We first read about Dan Zvereff on Japan Camera Hunter, we were captivated by his images and his use of Kodak Aerochrome. The famous infrared film was designed for military applications and what it did was turn all greens into a shade of purple. But that’s just the short explanation, and we’ve got a more detailed and in depth analysis here.
Aerochrome was at the heart of Dan’s project called Introspective, where he travelled around the world for three months on a quest of self-discovery. Along the way he shot various landscapes and scenes in the Arctic, Europe, and Africa.
We talked to Dan a bit about the project and his incredible images.
Citing a recent spate of copyright infringement cases, the photography collective X-Fotos has successful created a registry for copyright infringers. The photographers combed through archives of legal cases to compile a list of names that they retroactively registered, and for any future cases, the infringers will have to add their names to the list. X-Fotos hopes that the registry will stem the rising tide of infringement cases.
Earlier on this year, the Lomography company announced the development of a Petzval lens for Canon and Nikon DSLR cameras. While that one has a super classic look to it, a new Kickstarter wants to aim for those reaching for higher fruit. The Petzvar is a 120mm f3.8 medium format lens that is using the crowd sourcing platform to make the lens come to the mass market. The lens will be designed for medium format cameras (specifically Pentacon P6 mount) but will work with 35mm full frame cameras via an adapter. In a case like this, it might work best with a Sony A7 or A7r unless you get a split image focusing screen.
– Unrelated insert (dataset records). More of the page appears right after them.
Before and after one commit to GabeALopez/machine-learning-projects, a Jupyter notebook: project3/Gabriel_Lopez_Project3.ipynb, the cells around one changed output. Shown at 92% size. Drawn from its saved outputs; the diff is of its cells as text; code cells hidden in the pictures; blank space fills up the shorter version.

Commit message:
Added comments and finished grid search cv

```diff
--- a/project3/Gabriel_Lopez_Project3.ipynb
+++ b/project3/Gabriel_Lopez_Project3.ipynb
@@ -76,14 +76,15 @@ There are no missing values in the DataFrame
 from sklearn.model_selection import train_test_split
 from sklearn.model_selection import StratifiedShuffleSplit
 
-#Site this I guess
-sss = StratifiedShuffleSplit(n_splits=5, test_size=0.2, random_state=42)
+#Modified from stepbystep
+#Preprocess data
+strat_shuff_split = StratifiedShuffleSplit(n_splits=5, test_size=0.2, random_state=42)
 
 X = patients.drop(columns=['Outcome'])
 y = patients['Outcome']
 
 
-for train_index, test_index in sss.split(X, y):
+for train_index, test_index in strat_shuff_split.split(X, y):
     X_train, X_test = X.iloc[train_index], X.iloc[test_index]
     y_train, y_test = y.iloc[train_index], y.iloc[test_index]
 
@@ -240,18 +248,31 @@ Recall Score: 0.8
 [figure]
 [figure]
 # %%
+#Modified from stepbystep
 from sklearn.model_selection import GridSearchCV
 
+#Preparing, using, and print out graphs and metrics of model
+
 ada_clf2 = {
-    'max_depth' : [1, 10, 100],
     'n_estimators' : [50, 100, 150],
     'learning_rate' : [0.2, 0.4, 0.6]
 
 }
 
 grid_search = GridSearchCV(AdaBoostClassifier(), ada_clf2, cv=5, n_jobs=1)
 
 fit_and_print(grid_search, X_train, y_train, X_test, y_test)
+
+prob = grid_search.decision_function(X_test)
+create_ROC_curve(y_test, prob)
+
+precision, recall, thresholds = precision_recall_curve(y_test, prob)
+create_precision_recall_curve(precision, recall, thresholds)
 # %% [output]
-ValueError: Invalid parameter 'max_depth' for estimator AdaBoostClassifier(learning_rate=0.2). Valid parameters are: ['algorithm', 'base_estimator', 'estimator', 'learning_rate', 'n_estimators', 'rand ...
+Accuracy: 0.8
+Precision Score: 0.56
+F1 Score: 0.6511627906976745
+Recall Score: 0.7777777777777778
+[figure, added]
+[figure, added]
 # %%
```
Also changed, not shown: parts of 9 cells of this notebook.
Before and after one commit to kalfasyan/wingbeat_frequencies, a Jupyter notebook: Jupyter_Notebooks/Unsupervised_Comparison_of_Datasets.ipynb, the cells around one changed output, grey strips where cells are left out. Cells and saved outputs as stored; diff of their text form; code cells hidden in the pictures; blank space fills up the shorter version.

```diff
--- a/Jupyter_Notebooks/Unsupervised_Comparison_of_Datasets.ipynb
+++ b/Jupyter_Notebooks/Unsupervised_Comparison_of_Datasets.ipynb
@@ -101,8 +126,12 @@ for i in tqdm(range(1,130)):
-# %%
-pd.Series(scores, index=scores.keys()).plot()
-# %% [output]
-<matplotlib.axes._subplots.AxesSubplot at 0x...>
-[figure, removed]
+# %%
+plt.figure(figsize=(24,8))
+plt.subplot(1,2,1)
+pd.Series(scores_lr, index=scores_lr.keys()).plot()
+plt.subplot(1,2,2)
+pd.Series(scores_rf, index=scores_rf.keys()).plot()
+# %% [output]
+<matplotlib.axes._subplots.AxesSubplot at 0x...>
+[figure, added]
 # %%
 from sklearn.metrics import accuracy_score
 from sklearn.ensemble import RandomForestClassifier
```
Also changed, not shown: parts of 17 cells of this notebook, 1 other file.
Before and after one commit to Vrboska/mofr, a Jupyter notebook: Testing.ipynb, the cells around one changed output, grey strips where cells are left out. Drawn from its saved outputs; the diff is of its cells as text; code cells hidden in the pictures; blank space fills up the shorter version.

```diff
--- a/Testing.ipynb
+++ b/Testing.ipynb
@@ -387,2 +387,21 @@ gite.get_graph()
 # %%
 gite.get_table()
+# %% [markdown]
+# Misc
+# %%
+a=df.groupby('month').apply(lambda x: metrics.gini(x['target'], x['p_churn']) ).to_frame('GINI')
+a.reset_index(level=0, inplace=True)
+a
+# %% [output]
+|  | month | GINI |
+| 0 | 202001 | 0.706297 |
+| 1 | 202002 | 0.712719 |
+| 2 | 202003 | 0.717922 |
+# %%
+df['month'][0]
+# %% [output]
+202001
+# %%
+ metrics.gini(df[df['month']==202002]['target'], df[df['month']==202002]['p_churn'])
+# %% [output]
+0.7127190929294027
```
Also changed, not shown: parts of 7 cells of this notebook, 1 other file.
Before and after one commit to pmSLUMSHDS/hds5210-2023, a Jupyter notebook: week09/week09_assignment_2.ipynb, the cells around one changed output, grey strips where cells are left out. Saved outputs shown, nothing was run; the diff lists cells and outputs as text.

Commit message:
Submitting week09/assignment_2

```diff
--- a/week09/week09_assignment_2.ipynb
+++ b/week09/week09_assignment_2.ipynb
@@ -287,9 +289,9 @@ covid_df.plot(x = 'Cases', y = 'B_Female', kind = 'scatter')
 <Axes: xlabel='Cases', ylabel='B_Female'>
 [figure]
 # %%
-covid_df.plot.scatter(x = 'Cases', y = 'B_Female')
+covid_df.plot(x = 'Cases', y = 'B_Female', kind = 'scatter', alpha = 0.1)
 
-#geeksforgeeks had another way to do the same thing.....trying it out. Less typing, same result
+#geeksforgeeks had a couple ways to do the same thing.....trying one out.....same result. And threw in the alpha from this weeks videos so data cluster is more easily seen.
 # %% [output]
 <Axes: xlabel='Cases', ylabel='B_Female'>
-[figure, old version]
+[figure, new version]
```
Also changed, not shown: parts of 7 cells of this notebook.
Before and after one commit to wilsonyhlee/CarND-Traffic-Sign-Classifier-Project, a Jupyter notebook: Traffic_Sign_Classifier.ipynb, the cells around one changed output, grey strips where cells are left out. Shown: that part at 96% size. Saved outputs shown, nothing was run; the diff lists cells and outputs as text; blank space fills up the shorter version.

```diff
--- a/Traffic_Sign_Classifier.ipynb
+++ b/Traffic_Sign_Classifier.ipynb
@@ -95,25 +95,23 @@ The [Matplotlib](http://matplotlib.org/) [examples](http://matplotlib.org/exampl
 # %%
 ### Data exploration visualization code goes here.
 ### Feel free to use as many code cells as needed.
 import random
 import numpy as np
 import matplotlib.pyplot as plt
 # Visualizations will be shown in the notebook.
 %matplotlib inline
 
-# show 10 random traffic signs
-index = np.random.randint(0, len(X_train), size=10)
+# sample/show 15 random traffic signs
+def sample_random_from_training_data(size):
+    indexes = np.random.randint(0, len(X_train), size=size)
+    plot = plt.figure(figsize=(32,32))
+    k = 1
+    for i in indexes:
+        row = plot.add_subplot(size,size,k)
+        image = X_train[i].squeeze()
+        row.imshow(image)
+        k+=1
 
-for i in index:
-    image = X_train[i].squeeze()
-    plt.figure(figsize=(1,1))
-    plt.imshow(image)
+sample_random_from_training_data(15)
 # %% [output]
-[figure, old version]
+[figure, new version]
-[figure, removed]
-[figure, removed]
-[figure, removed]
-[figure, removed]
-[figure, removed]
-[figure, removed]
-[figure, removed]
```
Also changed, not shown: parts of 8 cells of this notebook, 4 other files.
Like other Petzval lenses, it will be sharp in the center with a swirly effect on the corner. Additionally, this lens will have a very clear, cool, modern look to it. If anything, it looks like something made by Zeiss.
The Kickstarter video is after the jump, but it doesn’t show very much to it. Tech specs and sample images are also after the jump.
For the month of December, we’re partnering up with the Lomography company to give away a special edition of the Konstruktor camera. This version is completely clear: which means that you can’t use it for shooting because of the fact that your film will always be exposed. Instead, this will just be a nice placeholder on a shelf in your room.
When Sakar first presented its Polaroid-branded Android-powered interchangeable lens camera, everyone’s first thought was, “haven’t I seen this somewhere before?” And indeed, it seemed as if the design team responsible for the camera’s styling had simply copied-and-pasted the design of Nikon’s 1 series camera–or, more precisely, the J1 model of that series. As was inevitable, Nikon eventually sued Sakar for copying the J1′s styling in October of this year.
On December 4th now, both parties agreed on an injunction before court, with the effect that Sakar may no longer “manufacture, import, advertise, promote, offer for sale, sell, or ship the Polaroid iM1836 digital camera in its present configuration.” Which, if we’re honest, doesn’t seem to be a huge loss. After all, the camera had little to offer that isn’t already available: a Nikon 1 J1-styled body, interchangeable lens+sensor modules à la Ricoh GXR, and an Android system just like the Samsung Galaxy NX.
Whether or not Sakar will reintroduce the camera with a different styling remains to be seen.